------ Input material

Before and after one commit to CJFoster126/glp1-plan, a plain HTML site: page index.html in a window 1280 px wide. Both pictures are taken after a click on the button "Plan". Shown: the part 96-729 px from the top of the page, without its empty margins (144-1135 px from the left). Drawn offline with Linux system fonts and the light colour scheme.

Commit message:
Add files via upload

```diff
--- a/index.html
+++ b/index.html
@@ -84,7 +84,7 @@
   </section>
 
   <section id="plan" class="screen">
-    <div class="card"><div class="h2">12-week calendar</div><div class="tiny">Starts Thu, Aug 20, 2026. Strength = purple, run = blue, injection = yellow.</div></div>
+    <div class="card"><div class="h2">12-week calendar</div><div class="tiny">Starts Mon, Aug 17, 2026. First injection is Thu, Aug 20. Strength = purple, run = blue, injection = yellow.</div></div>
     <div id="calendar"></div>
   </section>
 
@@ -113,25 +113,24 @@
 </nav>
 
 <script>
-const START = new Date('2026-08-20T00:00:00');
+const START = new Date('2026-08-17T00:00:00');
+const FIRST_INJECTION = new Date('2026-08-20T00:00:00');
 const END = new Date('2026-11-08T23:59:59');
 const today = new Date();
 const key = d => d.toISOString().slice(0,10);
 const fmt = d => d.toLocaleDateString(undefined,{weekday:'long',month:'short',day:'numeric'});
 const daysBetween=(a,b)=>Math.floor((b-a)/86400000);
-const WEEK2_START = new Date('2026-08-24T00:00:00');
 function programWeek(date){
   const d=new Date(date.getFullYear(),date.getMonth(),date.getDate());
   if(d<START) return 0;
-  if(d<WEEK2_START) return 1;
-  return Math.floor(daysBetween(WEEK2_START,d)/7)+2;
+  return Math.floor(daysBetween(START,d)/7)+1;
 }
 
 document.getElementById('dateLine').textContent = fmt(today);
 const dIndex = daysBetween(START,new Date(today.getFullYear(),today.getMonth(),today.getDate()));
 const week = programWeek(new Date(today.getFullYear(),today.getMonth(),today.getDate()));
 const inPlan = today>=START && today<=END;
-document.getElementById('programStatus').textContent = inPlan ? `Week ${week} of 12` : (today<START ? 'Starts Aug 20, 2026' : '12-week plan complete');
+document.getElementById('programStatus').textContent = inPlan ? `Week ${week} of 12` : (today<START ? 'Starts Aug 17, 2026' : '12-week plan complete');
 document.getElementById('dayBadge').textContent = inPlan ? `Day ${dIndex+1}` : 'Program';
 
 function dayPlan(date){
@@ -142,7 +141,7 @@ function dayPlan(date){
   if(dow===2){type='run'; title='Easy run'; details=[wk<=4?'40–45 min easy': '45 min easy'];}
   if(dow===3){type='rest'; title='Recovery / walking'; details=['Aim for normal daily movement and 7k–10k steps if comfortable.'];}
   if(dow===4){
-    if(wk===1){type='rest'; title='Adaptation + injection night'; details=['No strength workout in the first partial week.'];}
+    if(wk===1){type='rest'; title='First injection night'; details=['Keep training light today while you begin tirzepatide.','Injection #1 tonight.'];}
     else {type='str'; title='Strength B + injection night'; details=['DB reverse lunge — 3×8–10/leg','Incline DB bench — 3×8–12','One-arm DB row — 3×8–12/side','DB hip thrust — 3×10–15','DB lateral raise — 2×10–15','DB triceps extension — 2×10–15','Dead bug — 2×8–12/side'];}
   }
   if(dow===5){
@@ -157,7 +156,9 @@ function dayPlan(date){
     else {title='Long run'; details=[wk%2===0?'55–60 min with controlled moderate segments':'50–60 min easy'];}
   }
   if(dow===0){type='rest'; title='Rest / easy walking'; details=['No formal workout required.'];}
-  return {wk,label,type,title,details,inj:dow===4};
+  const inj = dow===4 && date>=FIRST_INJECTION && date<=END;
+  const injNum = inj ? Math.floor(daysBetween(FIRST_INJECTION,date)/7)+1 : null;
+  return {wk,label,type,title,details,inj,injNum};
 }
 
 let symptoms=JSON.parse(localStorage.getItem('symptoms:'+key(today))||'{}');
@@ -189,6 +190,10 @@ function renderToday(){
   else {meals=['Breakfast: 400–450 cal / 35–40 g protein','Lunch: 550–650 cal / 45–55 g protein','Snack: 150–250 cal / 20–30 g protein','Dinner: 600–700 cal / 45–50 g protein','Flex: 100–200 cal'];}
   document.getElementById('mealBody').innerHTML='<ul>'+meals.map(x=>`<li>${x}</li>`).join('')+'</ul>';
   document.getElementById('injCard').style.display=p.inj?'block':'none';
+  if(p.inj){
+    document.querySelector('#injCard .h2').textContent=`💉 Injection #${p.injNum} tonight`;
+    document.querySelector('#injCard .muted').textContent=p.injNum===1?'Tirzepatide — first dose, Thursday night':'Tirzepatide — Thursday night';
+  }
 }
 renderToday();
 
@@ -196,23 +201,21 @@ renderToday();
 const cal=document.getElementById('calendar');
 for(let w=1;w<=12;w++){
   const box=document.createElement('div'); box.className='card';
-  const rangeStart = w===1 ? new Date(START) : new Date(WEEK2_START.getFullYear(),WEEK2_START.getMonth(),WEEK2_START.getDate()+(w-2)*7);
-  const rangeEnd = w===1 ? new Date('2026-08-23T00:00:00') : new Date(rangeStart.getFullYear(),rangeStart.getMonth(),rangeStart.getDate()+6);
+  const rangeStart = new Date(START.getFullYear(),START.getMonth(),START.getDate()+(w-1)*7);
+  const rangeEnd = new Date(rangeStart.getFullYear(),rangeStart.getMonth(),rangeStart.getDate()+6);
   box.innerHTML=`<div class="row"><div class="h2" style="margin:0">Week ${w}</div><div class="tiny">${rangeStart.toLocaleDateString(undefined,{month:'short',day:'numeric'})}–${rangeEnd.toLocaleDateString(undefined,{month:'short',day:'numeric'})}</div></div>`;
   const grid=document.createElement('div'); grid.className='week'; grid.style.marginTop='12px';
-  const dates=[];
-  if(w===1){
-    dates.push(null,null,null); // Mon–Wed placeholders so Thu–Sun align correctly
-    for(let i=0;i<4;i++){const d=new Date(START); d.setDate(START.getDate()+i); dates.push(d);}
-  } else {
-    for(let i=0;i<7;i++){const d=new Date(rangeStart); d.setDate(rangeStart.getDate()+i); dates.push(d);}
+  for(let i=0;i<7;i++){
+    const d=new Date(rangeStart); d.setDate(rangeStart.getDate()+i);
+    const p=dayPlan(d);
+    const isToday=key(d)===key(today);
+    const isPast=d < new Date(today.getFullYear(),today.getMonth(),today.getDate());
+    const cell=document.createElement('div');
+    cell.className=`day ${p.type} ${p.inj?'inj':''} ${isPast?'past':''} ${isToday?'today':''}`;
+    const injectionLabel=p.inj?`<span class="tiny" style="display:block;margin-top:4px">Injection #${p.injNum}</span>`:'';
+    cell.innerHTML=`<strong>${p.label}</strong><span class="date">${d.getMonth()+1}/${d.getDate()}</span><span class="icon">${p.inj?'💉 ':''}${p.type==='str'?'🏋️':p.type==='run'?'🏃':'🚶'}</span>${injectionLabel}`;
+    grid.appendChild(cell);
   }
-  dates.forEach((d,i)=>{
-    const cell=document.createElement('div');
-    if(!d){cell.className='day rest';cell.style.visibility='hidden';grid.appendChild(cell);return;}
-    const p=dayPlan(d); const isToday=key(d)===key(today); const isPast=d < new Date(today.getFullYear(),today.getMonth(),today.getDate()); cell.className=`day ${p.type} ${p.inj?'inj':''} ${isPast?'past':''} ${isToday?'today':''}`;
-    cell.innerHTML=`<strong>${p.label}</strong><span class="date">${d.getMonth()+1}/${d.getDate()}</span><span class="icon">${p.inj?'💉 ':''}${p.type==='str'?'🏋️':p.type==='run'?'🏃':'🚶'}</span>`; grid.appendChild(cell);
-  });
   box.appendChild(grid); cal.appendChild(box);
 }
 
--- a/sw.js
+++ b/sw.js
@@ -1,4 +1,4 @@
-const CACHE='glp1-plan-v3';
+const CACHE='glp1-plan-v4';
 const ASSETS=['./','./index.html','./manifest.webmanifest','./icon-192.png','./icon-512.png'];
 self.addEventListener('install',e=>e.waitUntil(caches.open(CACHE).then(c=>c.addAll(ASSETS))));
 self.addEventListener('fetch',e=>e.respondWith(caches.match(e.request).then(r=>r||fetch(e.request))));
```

------------

What lines in the data above carry "self"? Return them all.

 self.addEventListener('install',e=>e.waitUntil(caches.open(CACHE).then(c=>c.addAll(ASSETS))));
 self.addEventListener('fetch',e=>e.respondWith(caches.match(e.request).then(r=>r||fetch(e.request))));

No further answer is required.